Task statement → All lines holding the word "supported" are to be copied from the records beneath.

Entries taken from a collection:
§ §
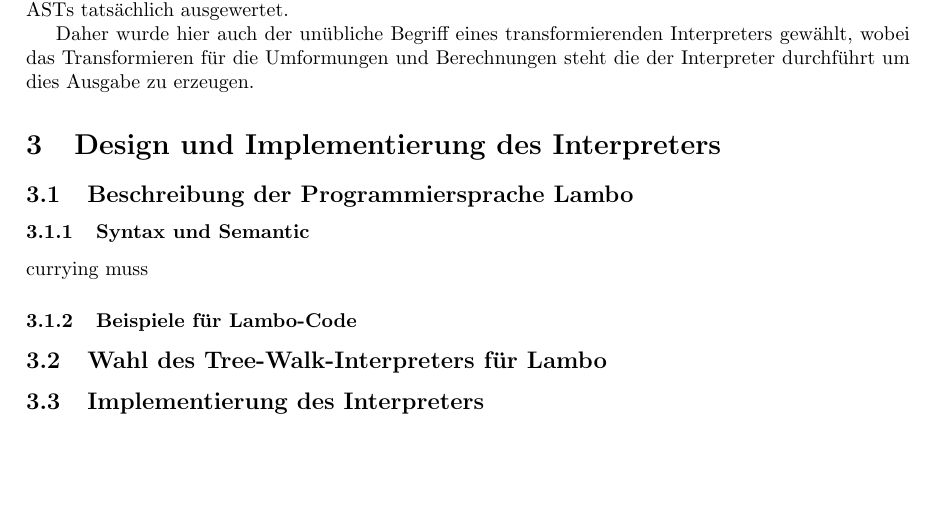
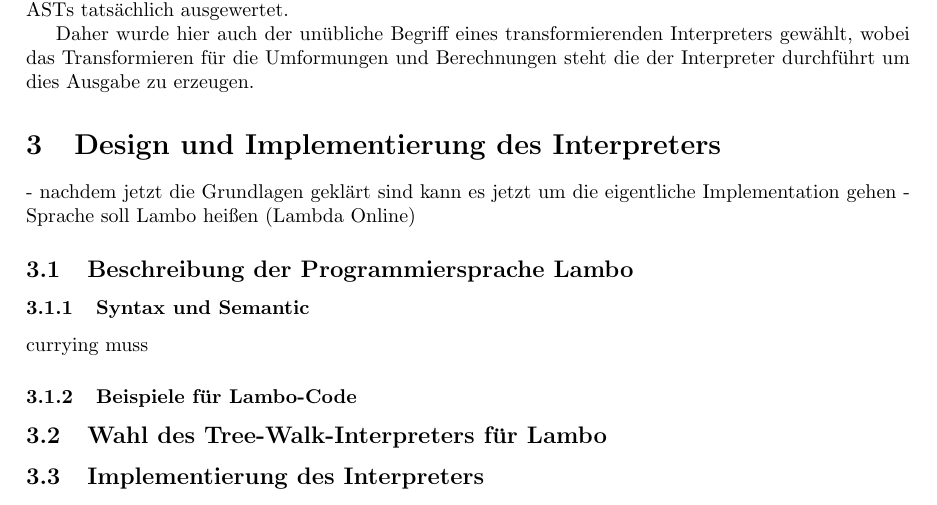
Before and after one commit to marvinmielchen/lambda-online, a LaTeX document (latex/seminararbeit.tex): part of page 6 of 6, cut so that both start at the same text, the shorter picture padded with empty space. Compiled offline with pdfLaTeX.

Commit message:
some notes

```diff
--- a/latex/seminararbeit.tex
+++ b/latex/seminararbeit.tex
@@ -198,6 +198,9 @@ Daher wurde hier auch der unübliche Begriff eines transformierenden Interpreter
 
 \section{Design und Implementierung des Interpreters}
 
+- nachdem jetzt die Grundlagen geklärt sind kann es jetzt um die eigentliche Implementation gehen
+- Sprache soll Lambo heißen (Lambda Online)
+
 \subsection{Beschreibung der Programmiersprache Lambo}
 
 \subsubsection{Syntax und Semantic}
```
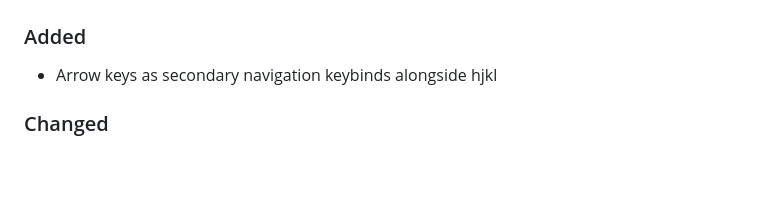
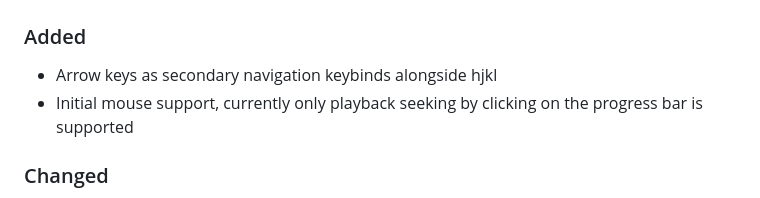
Before and after one commit to mierak/rmpc, a Markdown page: CHANGELOG.md, the part around the change. GitHub-like rendering; blank space fills up the shorter version.

Commit message:
changelog

```diff
--- a/CHANGELOG.md
+++ b/CHANGELOG.md
@@ -7,6 +7,7 @@ All notable changes to this project will be documented in this file.
 ### Added
 
 - Arrow keys as secondary navigation keybinds alongside hjkl
+- Initial mouse support, currently only playback seeking by clicking on the progress bar is supported
 
 ### Changed
 
```
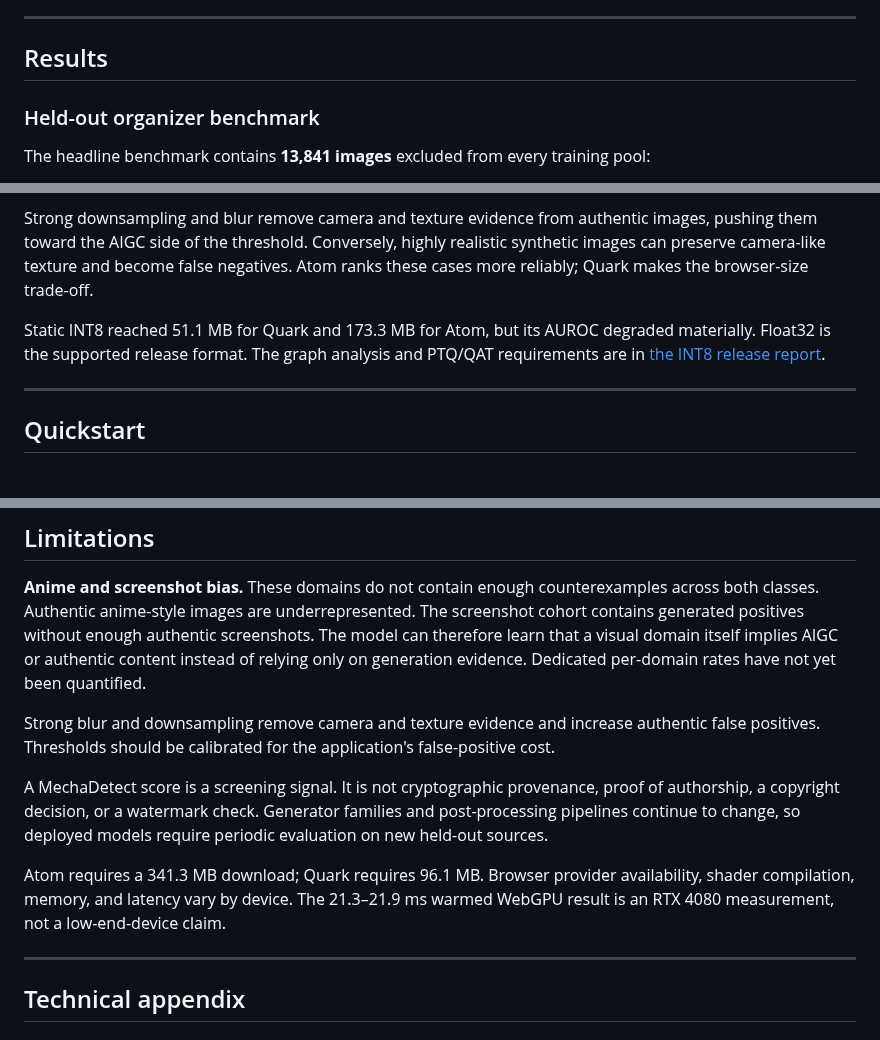
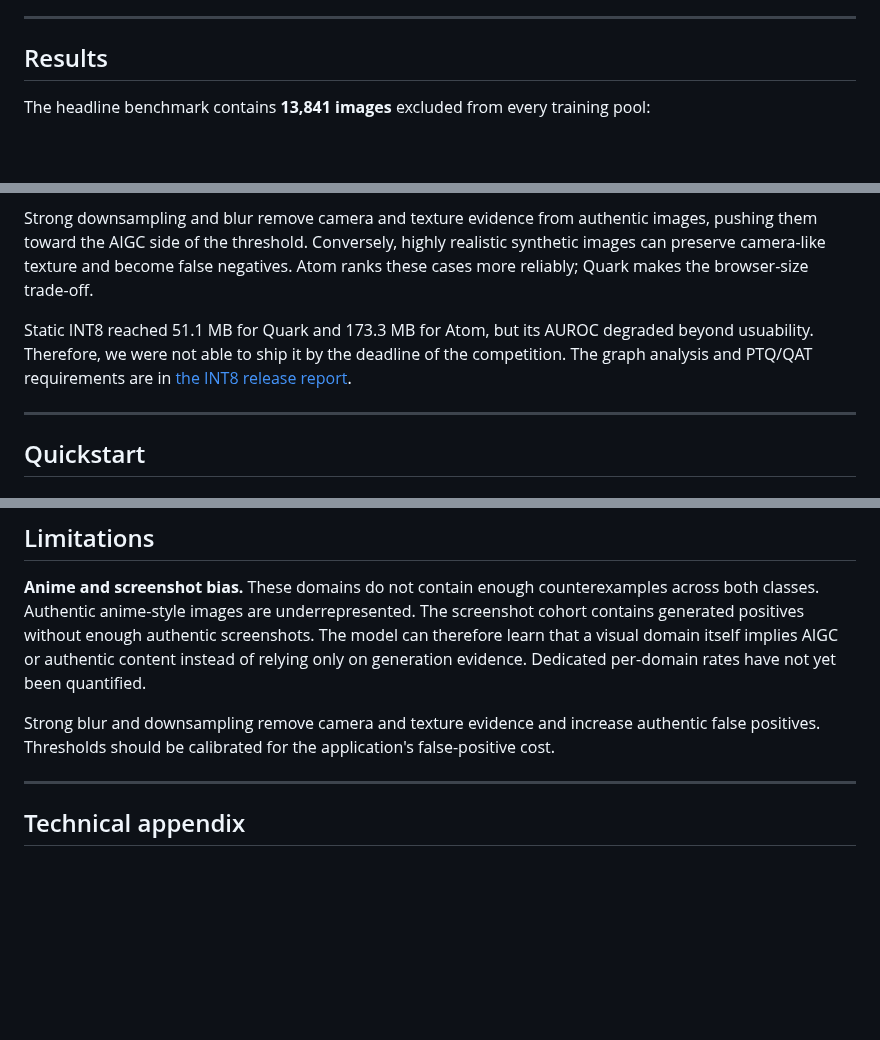
Before and after one commit to dalzyu/MechaDetect, a Markdown page: README.md, 3 parts joined by grey strips. Drawn GitHub-style; blank space fills up the shorter version.

Commit message:
Update README with Static INT8 usability and content clarifications
Clarified the limitations of Static INT8 and its usability issues. Removed redundant information about MechaDetect scores and download sizes for Atom and Quark.

```diff
--- a/README.md
+++ b/README.md
@@ -51,8 +51,6 @@ The deployed demo downloads a Float32 ONNX model, then processes image tensors i
 
 ## Results
 
-### Held-out organizer benchmark
-
 The headline benchmark contains **13,841 images** excluded from every training pool:
 
 - **4,998 authentic** COCO val2017 images;
@@ -89,7 +87,7 @@ The operating-threshold trade-off is dominated by false positives on authentic i
 
 Strong downsampling and blur remove camera and texture evidence from authentic images, pushing them toward the AIGC side of the threshold. Conversely, highly realistic synthetic images can preserve camera-like texture and become false negatives. Atom ranks these cases more reliably; Quark makes the browser-size trade-off.
 
-Static INT8 reached 51.1 MB for Quark and 173.3 MB for Atom, but its AUROC degraded materially. Float32 is the supported release format. The graph analysis and PTQ/QAT requirements are in [the INT8 release report](docs/int8_release_evaluation.md).
+Static INT8 reached 51.1 MB for Quark and 173.3 MB for Atom, but its AUROC degraded beyond usuability. Therefore, we were not able to ship it by the deadline of the competition. The graph analysis and PTQ/QAT requirements are in [the INT8 release report](docs/int8_release_evaluation.md).
 
 ---
 
@@ -406,10 +404,6 @@ MechaDetect/
 
 Strong blur and downsampling remove camera and texture evidence and increase authentic false positives. Thresholds should be calibrated for the application's false-positive cost.
 
-A MechaDetect score is a screening signal. It is not cryptographic provenance, proof of authorship, a copyright decision, or a watermark check. Generator families and post-processing pipelines continue to change, so deployed models require periodic evaluation on new held-out sources.
-
-Atom requires a 341.3 MB download; Quark requires 96.1 MB. Browser provider availability, shader compilation, memory, and latency vary by device. The 21.3–21.9 ms warmed WebGPU result is an RTX 4080 measurement, not a low-end-device claim.
-
 ---
 
 ## Technical appendix
```
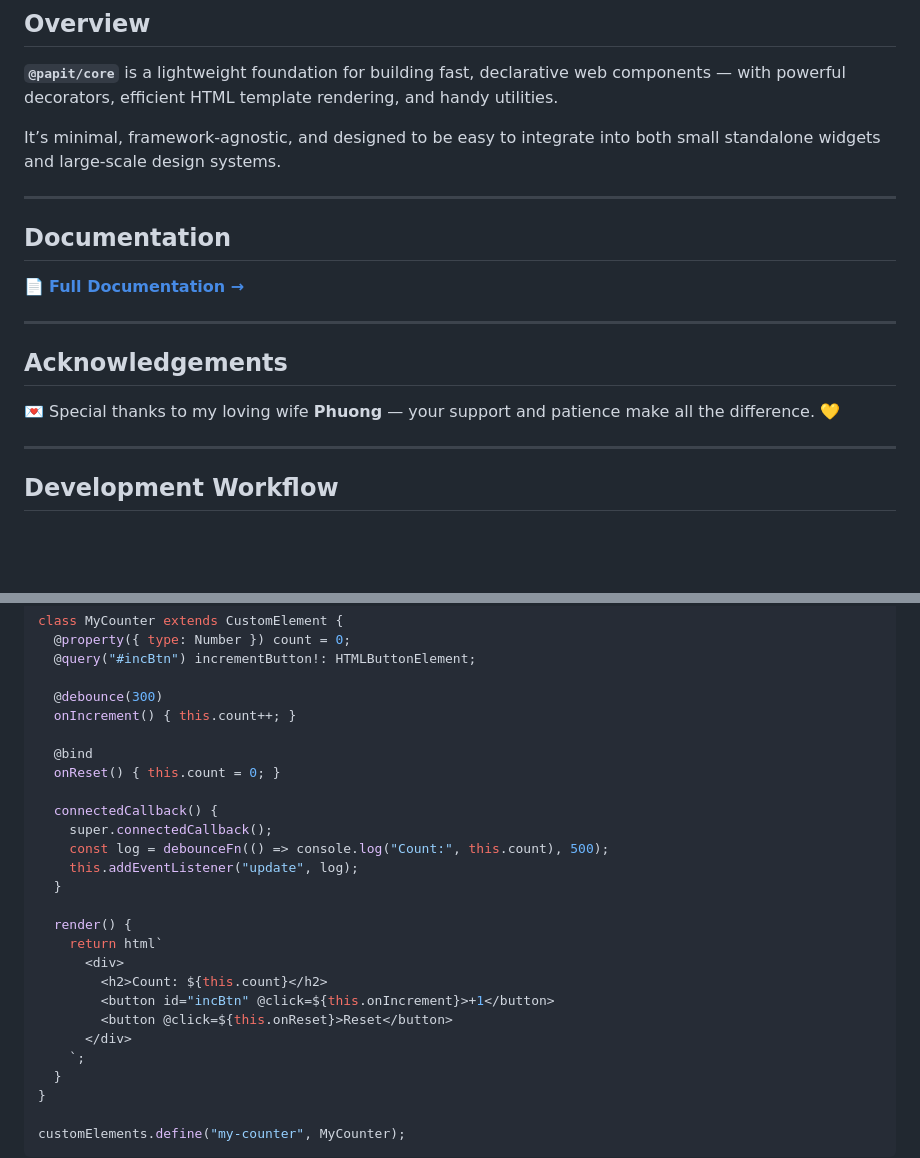
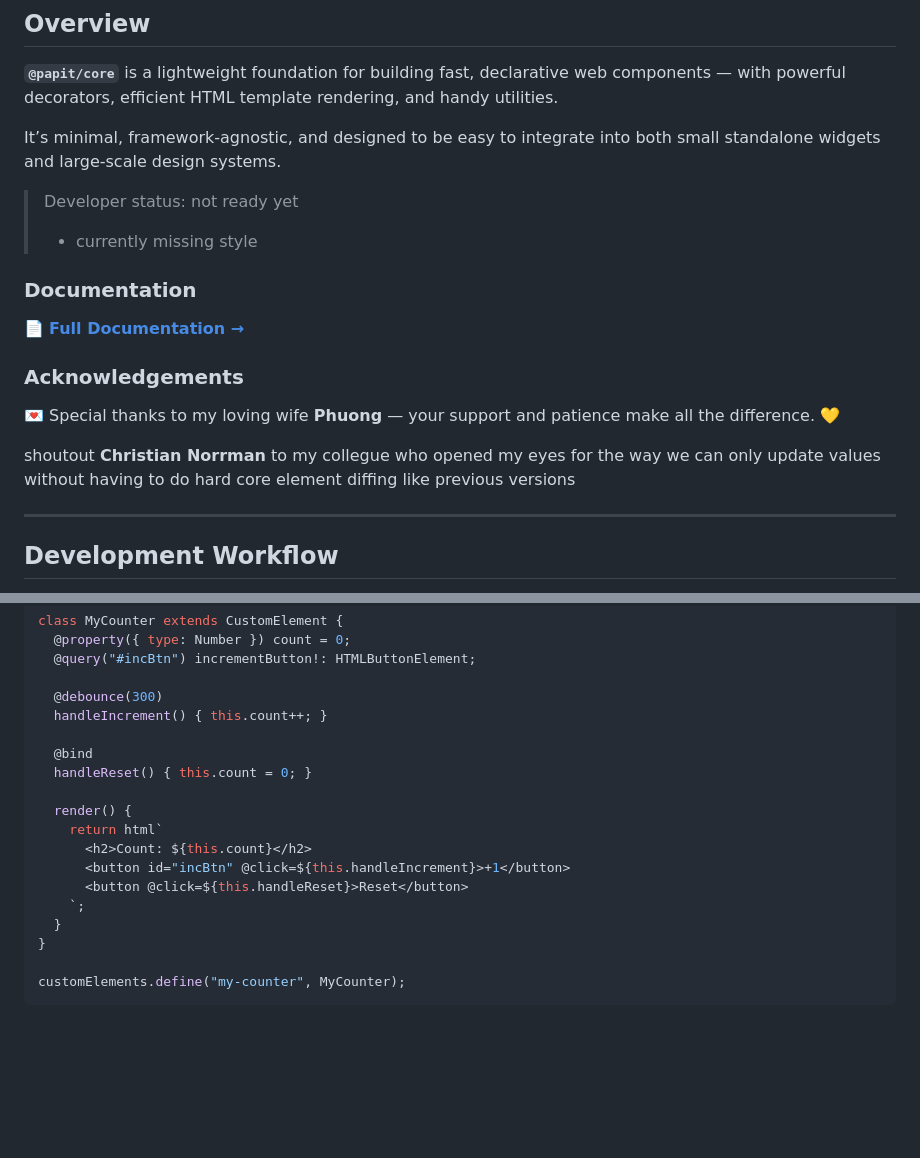
Before and after one commit to onkelhoy/custom-element, a Markdown page: README.md, 2 parts joined by grey strips. GitHub-like rendering; blank space fills up the shorter version.

Commit message:
fix: documentation tweaks

```diff
--- a/README.md
+++ b/README.md
@@ -14,17 +14,18 @@
 
 It’s minimal, framework-agnostic, and designed to be easy to integrate into both small standalone widgets and large-scale design systems.
 
----
+> Developer status: not ready yet
+> - currently missing style
 
-## Documentation
+### Documentation
 
 📄 **[Full Documentation →](./docs/README.md)**
 
----
-
-## Acknowledgements
+### Acknowledgements
 
 💌 Special thanks to my loving wife **Phuong** — your support and patience make all the difference. 💛
+
+shoutout **Christian Norrman** to my collegue who opened my eyes for the way we can only update values without having to do hard core element diffing like previous versions
 
 ---
 
@@ -105,24 +106,16 @@ class MyCounter extends CustomElement {
   @query("#incBtn") incrementButton!: HTMLButtonElement;
 
   @debounce(300)
-  onIncrement() { this.count++; }
+  handleIncrement() { this.count++; }
 
   @bind
-  onReset() { this.count = 0; }
-
-  connectedCallback() {
-    super.connectedCallback();
-    const log = debounceFn(() => console.log("Count:", this.count), 500);
-    this.addEventListener("update", log);
-  }
+  handleReset() { this.count = 0; }
 
   render() {
     return html`
-      <div>
-        <h2>Count: ${this.count}</h2>
-        <button id="incBtn" @click=${this.onIncrement}>+1</button>
-        <button @click=${this.onReset}>Reset</button>
-      </div>
+      <h2>Count: ${this.count}</h2>
+      <button id="incBtn" @click=${this.handleIncrement}>+1</button>
+      <button @click=${this.handleReset}>Reset</button>
     `;
   }
 }
```
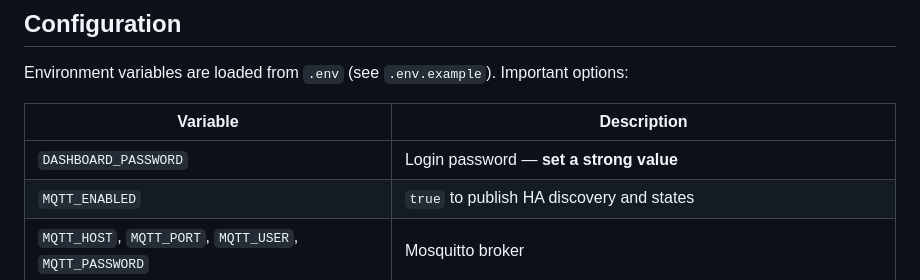
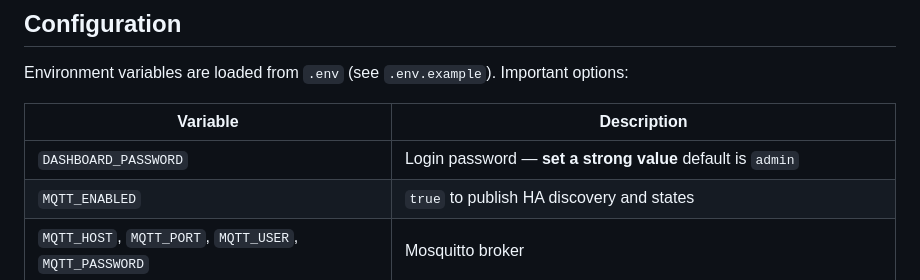
Before and after one commit to MrMuathX/ContainerManager, a Markdown page: README.md, the part around the change. GitHub-like rendering.

```diff
--- a/README.md
+++ b/README.md
@@ -46,7 +46,7 @@ Environment variables are loaded from `.env` (see `.env.example`). Important opt
 
 | Variable | Description |
 |----------|-------------|
-| `DASHBOARD_PASSWORD` | Login password — **set a strong value** |
+| `DASHBOARD_PASSWORD` | Login password — **set a strong value** default is `admin`|
 | `MQTT_ENABLED` | `true` to publish HA discovery and states |
 | `MQTT_HOST`, `MQTT_PORT`, `MQTT_USER`, `MQTT_PASSWORD` | Mosquitto broker |
 | `HA_DISCOVERY_PREFIX` | Usually `homeassistant` |
```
§ §
Answer to the exercise →
+- Initial mouse support, currently only playback seeking by clicking on the progress bar is supported
-Static INT8 reached 51.1 MB for Quark and 173.3 MB for Atom, but its AUROC degraded materially. Float32 is the supported release format. The graph analysis and PTQ/QAT requirements are in [the INT8 release report](docs/int8_release_evaluation.md).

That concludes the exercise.